You’ll need firepower more than sword skills in the skies below Middlesea’s Iron Cloud.  Kraken hunting has become infamous in the sim.  Kill enough kraken and your name will appear on the leader board in the Iron Cloud lobby.  (The sim has avatar flight turned off, so vehicle flight is required–may want to bring a partner to navigate the skies while you blast a few tentacled critters from the aethers.)
Kraken Lurking below the Iron Cloud Airbase
(photo taken by Wrath Constantine)
Finally, for those who prefer a more leisurely pursuit, full of pets and prizes, there are multiple locations in Caledon that offer 7Seas Fishing.  To catch best fish and custom prizes, you’ll need a pro rod and bait–these are usually available at vendors at the fishing sites.  I have fishing set up in both Caledon Sound and Caledon Speirling at Tempest’s Point.  Kitiwickshire Fishing Supply is also listed on the 7Seas website as having customs (in this case, a Jaeger Duck!), but there are many unlisted locations–just wander around and you’ll probably find some fishing holes.
Aev's Gone a tiny
A Wee Pink Jaguar Fishes from the Tempest’s Point Dock.
(Originally posted on the Caledon Memoirs blog.)

Fall semester 2013 started off Monday here at the University of South Alabama.  Just started and I already feel like I’m behind (and I’m only taking one hour of dissertation!)  My brain’s rather in a muddle, so here’s just a few things I have on my mind currently…

Tours will start from Jaguarland next week–I still have to figure out the exact themes and dates and, of course, I need to update all of the info in the Bay Boat to correspond correctly with the College of Education website.

On the upside, I need to send out big congrats to my guildies in the Inevitable Betrayal educators guild in World of Warcraft–over the past couple of weeks, they’ve snagged a handful of guild achieves for raids, questing, and fishing–so yay!  (Maybe once I get this dissertation proposal passed by my committee, I can rejoin the group and start slooowwwwly leveling my little characters once again.)
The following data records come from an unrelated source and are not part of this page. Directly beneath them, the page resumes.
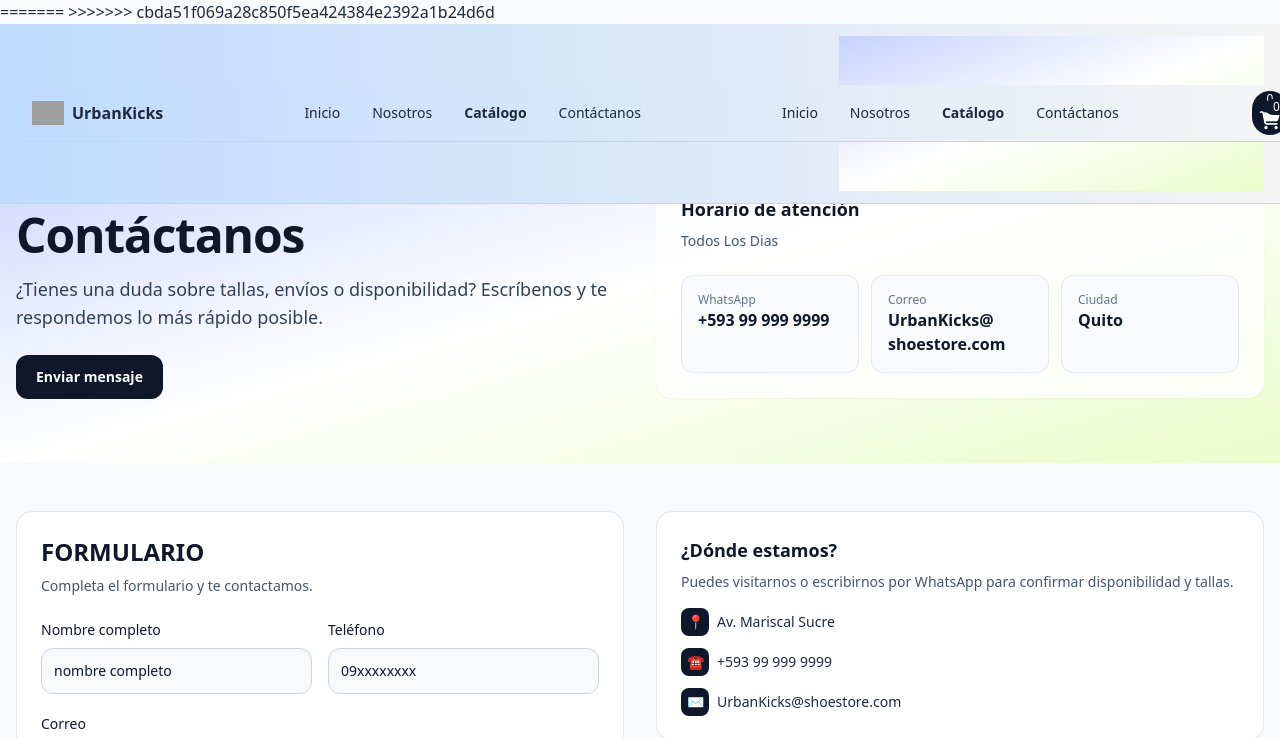
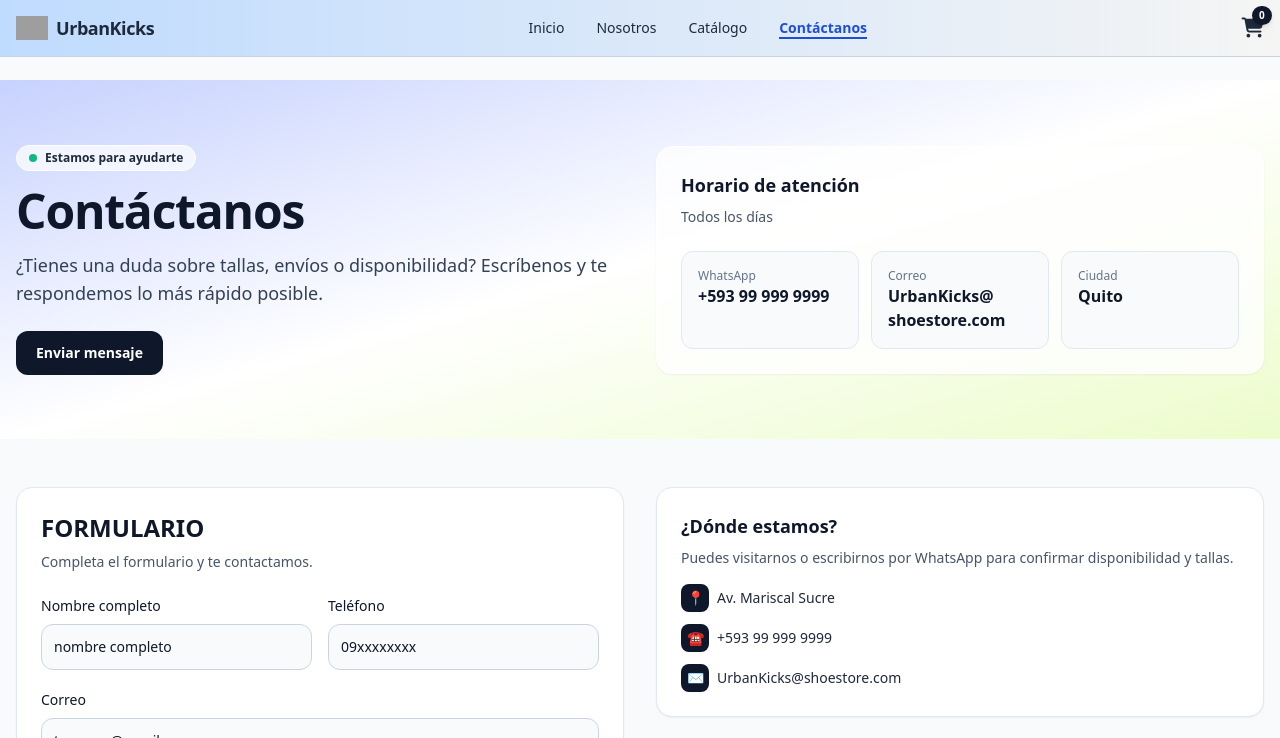
Before and after one commit to scarlethlissgif/proyectoFinal, a website built with Vite: page src/pages/Contactanos.html in a window 1280 px wide. Shown: the top 738 px of the page. Built offline with nearby package versions, Linux system fonts and the light colour scheme; grey boxes are pictures that could not be loaded.

Commit message:
nuevoContacto

```diff
--- a/src/pages/Contactanos.html
+++ b/src/pages/Contactanos.html
@@ -1,99 +1,46 @@
 <!doctype html>
 <html lang="es">
-
 <head>
   <meta charset="UTF-8" />
   <link rel="icon" type="image/svg+xml" href="https://i.postimg.cc/xdjzqRxg/letra-u.png"/>
   <meta name="viewport" content="width=device-width, initial-scale=1.0" />
-  <link rel="icon" type="image/svg+xml" href="https://i.postimg.cc/xdjzqRxg/letra-u.png" />
 
-  <!--link para iconos-->
-  <link rel="stylesheet" href="https://cdnjs.cloudflare.com/ajax/libs/font-awesome/6.5.0/css/all.min.css" />
+  <link rel="stylesheet" href="https://cdnjs.cloudflare.com/ajax/libs/font-awesome/6.5.0/css/all.min.css">
+  <script src="https://cdn.tailwindcss.com"></script>
+  <link href="https://cdnjs.cloudflare.com/ajax/libs/flowbite/2.5.2/flowbite.min.css" rel="stylesheet" />
 
-
-=======
-  <script src="https://cdn.tailwindcss.com"></script>
-  <link rel="stylesheet"href="https://cdnjs.cloudflare.com/ajax/libs/font-awesome/6.5.0/css/all.min.css"/>
->>>>>>> cbda51f069a28c850f5ea424384e2392a1b24d6d
-  <title>Contáctanos</title>
+  <title>UrbanKicks - Contáctanos</title>
 </head>
 
-<body class="bg-slate-50 text-slate-800">
+<body class="bg-slate-50 text-slate-800 font-sans">
 
-
-  <!-- NAVBAR -->
+  <!-- NAVBAR (igual al de arriba) -->
   <nav class="bg-gradient-to-r from-blue-200 to-stone-100 border-b border-slate-300 fixed w-full z-50">
     <div class="max-w-screen-xl mx-auto px-4 py-3 flex items-center justify-between">
-
-      <a href="/TallerPractico2/src/pages/Contactanos.html" class="flex items-center gap-2">
+      <a href="index.html" class="flex items-center gap-2 hover:opacity-80 transition">
         <img src="https://i.postimg.cc/xdjzqRxg/letra-u.png" alt="Logo UrbanKicks" class="w-8 h-8 object-contain" />
-        <span class="font-semibold">UrbanKicks</span>
+        <span class="font-semibold text-lg tracking-tight">UrbanKicks</span>
       </a>
 
-<!-- NAVBAR -->
-    <nav class="bg-gradient-to-r from-blue-200 to-stone-100 border-b border-slate-300 fixed w-full z-50">
-      <div class="max-w-screen-xl mx-auto px-4 py-3 flex items-center justify-between">
-
-        <a href="index.html" class="flex items-center gap-2">
-          <img src="https://i.postimg.cc/xdjzqRxg/letra-u.png" alt="Logo UrbanKicks" class="w-8 h-8 object-contain" />
-          <span class="font-semibold">UrbanKicks</span>
-        </a>
-
-
-        <ul class="hidden md:flex gap-8 text-sm font-medium">
-          <li><a href="index.html">Inicio</a></li>
-          <li><a href="/src/pages/Nosotros.html">Nosotros</a></li>
-          <li><a href="/src/pages/Catalogo.html" class="font-semibold">Catálogo</a></li>
-          <li><a href="/src/pages/Contactanos.html">Contáctanos</a></li>
-        </ul>
-
-
       <ul class="hidden md:flex gap-8 text-sm font-medium">
-        <li><a href="/index.html">Inicio</a></li>
-        <li><a href="nosotros.html">Nosotros</a></li>
-        <li><a href="catalogo.html" class="font-semibold">Catálogo</a></li>
-        <li><a href="Contactanos.html">Contáctanos</a></li>
+        <li><a href="index.html" class="hover:text-blue-600 transition">Inicio</a></li>
+        <li><a href="/src/pages/Nosotros.html" class="hover:text-blue-600 transition">Nosotros</a></li>
+        <li><a href="/src/pages/Catalogo.html" class="hover:text-blue-600 transition">Catálogo</a></li>
+        <li><a href="/src/pages/Contactanos.html" class="text-blue-700 font-bold border-b-2 border-blue-700">Contáctanos</a></li>
       </ul>
 
-      <!-- CARRITO -->
-      <button class="relative">
-        <i class="fa-solid fa-cart-shopping text-lg"></i>
-        <span class="absolute -top-2 -right-2 bg-slate-900 text-white text-xs rounded-full px-2">
+      <div class="relative cursor-pointer hover:scale-110 transition duration-300">
+        <a href="/src/pages/carrito.html">
+          <i class="fa-solid fa-cart-shopping text-xl text-slate-800"></i>
+        </a>
+        <span id="cart-count" class="absolute -top-2 -right-2 bg-slate-900 text-white text-[10px] font-bold rounded-full px-1.5 py-0.5 min-w-[20px] text-center shadow-md transition-colors">
           0
-
-        <div class="relative cursor-pointer hover:scale-105 transition">
-          <a href="/src/pages/carrito.html">
-            <i class="fa-solid fa-cart-shopping text-lg"> </i>
-          </a>
-          <span class="absolute -top-2 -right-2 bg-slate-900 text-white text-xs rounded-full px-2">
-            0
-          </span>
-        </div>
-
+        </span>
       </div>
-    </nav>
-<div class="h-20"></div>
-
-
-
-<!-- HERO -->
-<header class="relative overflow-hidden">
-  <div class="absolute inset-0 bg-gradient-to-br from-indigo-200 via-white to-lime-100"></div>
-  <div class="relative max-w-screen-xl mx-auto px-4 py-12 md:py-16">
-    <div class="grid lg:grid-cols-2 gap-8 items-center">
-      <div>
-        <span class="inline-flex items-center gap-2 text-xs font-semibold bg-white/70 border border-white rounded-full px-3 py-1">
-          <span class="w-2 h-2 rounded-full bg-emerald-500"></span>
-          Estamos para ayudarte
-
-        </span>
-      </button>
-
     </div>
   </nav>
+
   <div class="h-20"></div>
-
-
 
   <!-- HERO -->
   <header class="relative overflow-hidden">
@@ -101,8 +48,7 @@
     <div class="relative max-w-screen-xl mx-auto px-4 py-12 md:py-16">
       <div class="grid lg:grid-cols-2 gap-8 items-center">
         <div>
-          <span
-            class="inline-flex items-center gap-2 text-xs font-semibold bg-white/70 border border-white rounded-full px-3 py-1">
+          <span class="inline-flex items-center gap-2 text-xs font-semibold bg-white/70 border border-white rounded-full px-3 py-1">
             <span class="w-2 h-2 rounded-full bg-emerald-500"></span>
             Estamos para ayudarte
           </span>
@@ -110,6 +56,7 @@
           <h1 class="mt-4 text-3xl md:text-5xl font-extrabold tracking-tight text-slate-900">
             Contáctanos
           </h1>
+
           <p class="mt-4 text-slate-700 text-base md:text-lg leading-relaxed">
             ¿Tienes una duda sobre tallas, envíos o disponibilidad? Escríbenos y te respondemos lo más rápido posible.
           </p>
@@ -119,16 +66,13 @@
               class="inline-flex items-center justify-center px-5 py-3 rounded-xl bg-slate-900 text-white text-sm font-semibold hover:opacity-90">
               Enviar mensaje
             </a>
-
           </div>
         </div>
 
-        <!-- Card  -->
+        <!-- Card -->
         <div class="bg-white/80 border border-white rounded-2xl shadow-sm p-6">
           <h2 class="text-lg font-bold text-slate-900">Horario de atención</h2>
-          <p class="mt-2 text-slate-600 text-sm">
-            Todos Los Dias
-          </p>
+          <p class="mt-2 text-slate-600 text-sm">Todos los días</p>
 
           <div class="mt-6 grid sm:grid-cols-3 gap-3">
             <div class="p-4 rounded-xl bg-slate-50 border border-slate-200">
@@ -137,7 +81,7 @@
             </div>
             <div class="p-4 rounded-xl bg-slate-50 border border-slate-200">
               <p class="text-xs text-slate-500">Correo</p>
-              <p class="font-semibold text-slate-900">UrbanKicks@ <br> shoestore.com</p>
+              <p class="font-semibold text-slate-900">UrbanKicks@<br>shoestore.com</p>
             </div>
             <div class="p-4 rounded-xl bg-slate-50 border border-slate-200">
               <p class="text-xs text-slate-500">Ciudad</p>
@@ -152,12 +96,9 @@
 
   <!-- CONTENIDO -->
   <main class="max-w-screen-xl mx-auto px-4 py-12">
-
     <div class="grid lg:grid-cols-2 gap-8 items-start">
 
-
       <!-- FORM -->
-
       <section class="bg-white border border-slate-200 rounded-2xl p-6 shadow-sm">
         <h2 class="text-2xl font-extrabold text-slate-900">FORMULARIO</h2>
         <p class="mt-2 text-slate-600 text-sm">Completa el formulario y te contactamos.</p>
@@ -169,21 +110,18 @@
               <input type="text" id="usuario"
                 class="bg-slate-50 border border-slate-300 text-slate-900 text-sm rounded-xl focus:ring-slate-900 focus:border-slate-900 block w-full p-3"
                 placeholder="nombre completo" required>
-              <span id="error-usuario" class="text-red-500 text-[10px] mt-1 hidden italic">Debe tener entre 3 y 16
-                letras.</span>
+              <span id="error-usuario" class="text-red-500 text-[10px] mt-1 hidden italic">Debe tener entre 3 y 16 letras.</span>
             </div>
             <div>
               <label for="telefono" class="block mb-2 text-sm font-medium text-slate-900">Teléfono</label>
               <input type="tel" id="telefono"
-                class="bg-slate-50 border border-slate-300 text-slate-900 text-sm rounded-xl focus:ring-slate-900 focus:border-slate-900 block w-full p-3" placeholder="09xxxxxxxx"
-                required>
-              <span id="error-telefono" class="text-red-500 text-[10px] mt-1 hidden italic">
-                Teléfono inválido. Ej: 09xxxxxxxx
-              </span>
+                class="bg-slate-50 border border-slate-300 text-slate-900 text-sm rounded-xl focus:ring-slate-900 focus:border-slate-900 block w-full p-3"
+                placeholder="09xxxxxxxx" required>
+              <span id="error-telefono" class="text-red-500 text-[10px] mt-1 hidden italic">Teléfono inválido. Ej: 09xxxxxxxx</span>
             </div>
           </div>
 
-          <div class="mb-4">
+          <div>
             <label class="block mb-2 text-sm font-medium text-slate-900">Correo</label>
             <input type="email" id="email"
               class="bg-slate-50 border border-slate-300 text-slate-900 text-sm rounded-xl focus:ring-slate-900 focus:border-slate-900 block w-full p-3"
@@ -195,16 +133,14 @@
             <label class="block mb-2 text-sm font-medium text-slate-900">Contraseña</label>
             <input type="password" id="contraseña" placeholder="••••••••"
               class="bg-slate-50 border border-slate-300 text-slate-900 text-sm rounded-xl focus:ring-slate-900 focus:border-slate-900 block w-full p-3" />
-            <span id="error-contraseña" class="text-red-500 text-[10px] mt-1 hidden italic">Mínimo 8 caracteres, 1
-              letra y 1 número.</span>
+            <span id="error-contraseña" class="text-red-500 text-[10px] mt-1 hidden italic">Mínimo 8 caracteres, 1 letra y 1 número.</span>
           </div>
 
           <div>
             <label class="block mb-2 text-sm font-medium text-slate-900">Confirmar Contraseña</label>
             <input type="password" id="confirmContra" placeholder="••••••••"
               class="bg-slate-50 border border-slate-300 text-slate-900 text-sm rounded-xl focus:ring-slate-900 focus:border-slate-900 block w-full p-3" />
-            <span id="error-confirmContra" class="text-red-500 text-[10px] mt-1 hidden italic">Las contraseñas no
-              coinciden.</span>
+            <span id="error-confirmContra" class="text-red-500 text-[10px] mt-1 hidden italic">Las contraseñas no coinciden.</span>
           </div>
 
           <div>
@@ -223,10 +159,7 @@
             <textarea id="mensaje" rows="5"
               class="bg-slate-50 border border-slate-300 text-slate-900 text-sm rounded-xl focus:ring-slate-900 focus:border-slate-900 block w-full p-3"
               placeholder="Escribe tu mensaje..." required></textarea>
-            <span id="error-mensaje" class="text-red-500 text-[10px] mt-1 hidden italic">
-              Escribe mínimo 10 caracteres.
-            </span>
-
+            <span id="error-mensaje" class="text-red-500 text-[10px] mt-1 hidden italic">Escribe mínimo 10 caracteres.</span>
           </div>
 
           <div class="flex justify-center gap-4 flex-wrap">
@@ -238,7 +171,7 @@
         </form>
       </section>
 
-      <!--  MAPA-->
+      <!-- MAPA -->
       <aside class="space-y-6">
         <div class="bg-white border border-slate-200 rounded-2xl p-6 shadow-sm">
           <h3 class="text-lg font-bold text-slate-900">¿Dónde estamos?</h3>
@@ -267,28 +200,28 @@
             <h3 class="text-lg font-bold text-slate-900">Mapa</h3>
             <p class="mt-1 text-sm text-slate-600">Ubicación de referencia.</p>
           </div>
+
           <iframe
             src="https://www.google.com/maps/embed?pb=!1m18!1m12!1m3!1d838.7470240043182!2d-78.5502454461176!3d-0.26478651865337244!2m3!1f0!2f0!3f0!3m2!1i1024!2i768!4f13.1!3m3!1m2!1s0x91d5991f7dc1cd71%3A0xc549df0ec541ebbf!2sInstituto%20Tecnol%C3%B3gico%20Universitario%20Quito%20Metropolitano%20-%20ITSQMET%20-%20Campus%20Sur!5e0!3m2!1ses-419!2sec!4v1769400241477!5m2!1ses-419!2sec"
-            class="w-full h-72 md:h-96 rounded-2xl border border-black shadow-sm" style="border:0;" allowfullscreen=""
-            loading="lazy" referrerpolicy="no-referrer-when-downgrade">
+            class="w-full h-72 md:h-96 border-0"
+            loading="lazy"
+            referrerpolicy="no-referrer-when-downgrade"
+            allowfullscreen>
           </iframe>
-
-
         </div>
       </aside>
 
     </div>
   </main>
 
-  <!--Footer-->
-
+  <!-- FOOTER (-->
   <footer class="bg-gradient-to-r from-blue-200 to-stone-100 border-t border-slate-200">
 
     <div class="max-w-screen-xl mx-auto px-4 py-8">
       <div class="grid sm:grid-cols-2 lg:grid-cols-4 gap-6 text-sm">
 
         <div>
-          <img src="https://i.postimg.cc/xdjzqRxg/letra-u.png" alt="Logo UrbanKicks" class="w-8 h-8 object-contain" />
+         <img src="https://i.postimg.cc/xdjzqRxg/letra-u.png" alt="Logo" class="w-8 h-8 object-contain" />
           <p class="font-semibold">UrbanKicks</p>
           <p class="text-slate-600 mt-2">La mejor para ti</p>
         </div>
@@ -314,8 +247,7 @@
         </div>
       </div>
 
-      <div
-        class="mt-6 pt-6 border-t border-slate-200 text-xs text-slate-500 flex flex-col sm:flex-row gap-2 justify-between">
+      <div class="mt-6 pt-6 border-t border-slate-200 text-xs text-slate-500 flex flex-col sm:flex-row gap-2 justify-between">
 
         <p>los mejores en la venta de zapatos</p>
         <p>si te gusto Contactanos</p>
@@ -324,9 +256,7 @@
   </footer>
 
 
-
   <script type="module" src="/src/js/contactanos.js"></script>
-
+  <script src="https://cdnjs.cloudflare.com/ajax/libs/flowbite/2.5.2/flowbite.min.js"></script>
 </body>
-
 </html>
```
I’m still a bit disappointed to hear about Disney closing down several of its virtual worlds/games.  Toontown, Fairytopia and Pirates of the Caribbean Online are all going.

I actually really enjoyed those and felt pretty safe letting my nephews play them, so I wonder what will be coming down the pipeline, if anything.